▸ Task
Your copy should match the records exactly, apart from the pictures, which stay out.

[[ Information shown, beginning ]]

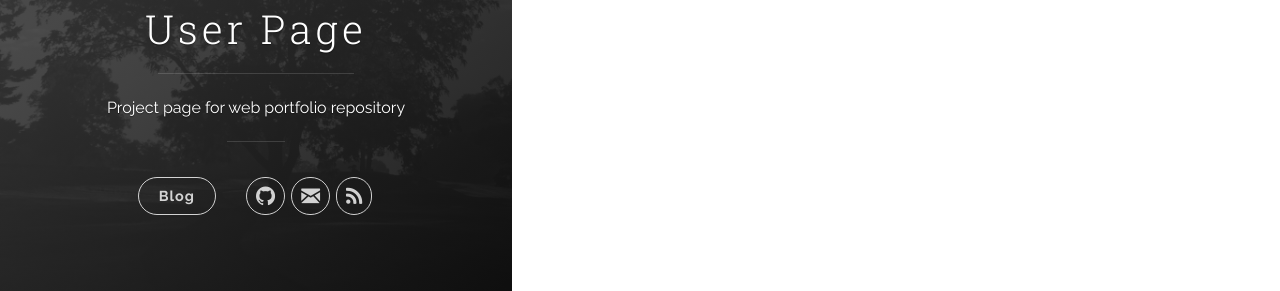
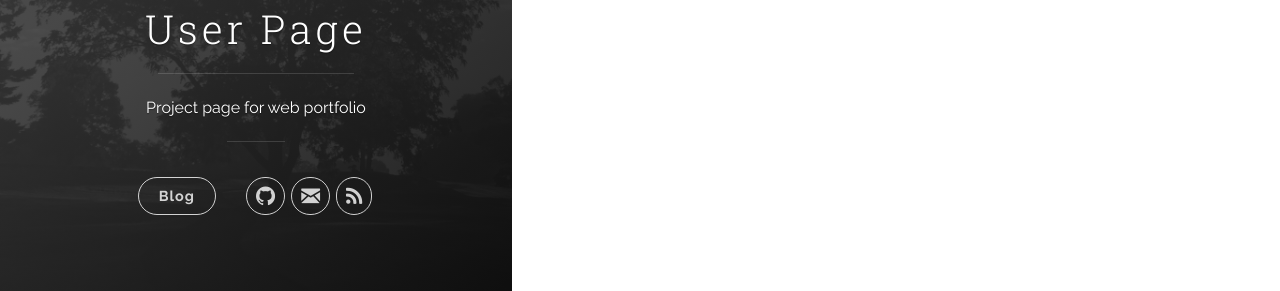
Before and after one commit to csanes/csanes.github.io, a Jekyll site: the page built from index.html, in a window 1280 px wide. Shown: the part 424-715 px from the top of the page. Built offline with Jekyll 4.4.1, drawn with Linux system fonts in a browser that asks for light colours; the list of posts is cut into pages by our own code.

Commit message:
intro 2nd line txt update

```diff
--- a/_config.yml
+++ b/_config.yml
@@ -1,6 +1,6 @@
 # Site settings
 title: Carlos' GitHub User Page
-description: 'Project page for web portfolio repository'
+description: 'Project page for web portfolio'
 url: 'https://csanes.github.io'
 baseurl: '/'
 
```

[[ Information shown, end ]]

▸ Exercise solution
Before and after one commit to csanes/csanes.github.io, a Jekyll site: the page built from index.html, in a window 1280 px wide. Shown: the part 424-715 px from the top of the page. Built offline with Jekyll 4.4.1, drawn with Linux system fonts in a browser that asks for light colours; the list of posts is cut into pages by our own code.

Commit message:
intro 2nd line txt update

```diff
--- a/_config.yml
+++ b/_config.yml
@@ -1,6 +1,6 @@
 # Site settings
 title: Carlos' GitHub User Page
-description: 'Project page for web portfolio repository'
+description: 'Project page for web portfolio'
 url: 'https://csanes.github.io'
 baseurl: '/'
 
```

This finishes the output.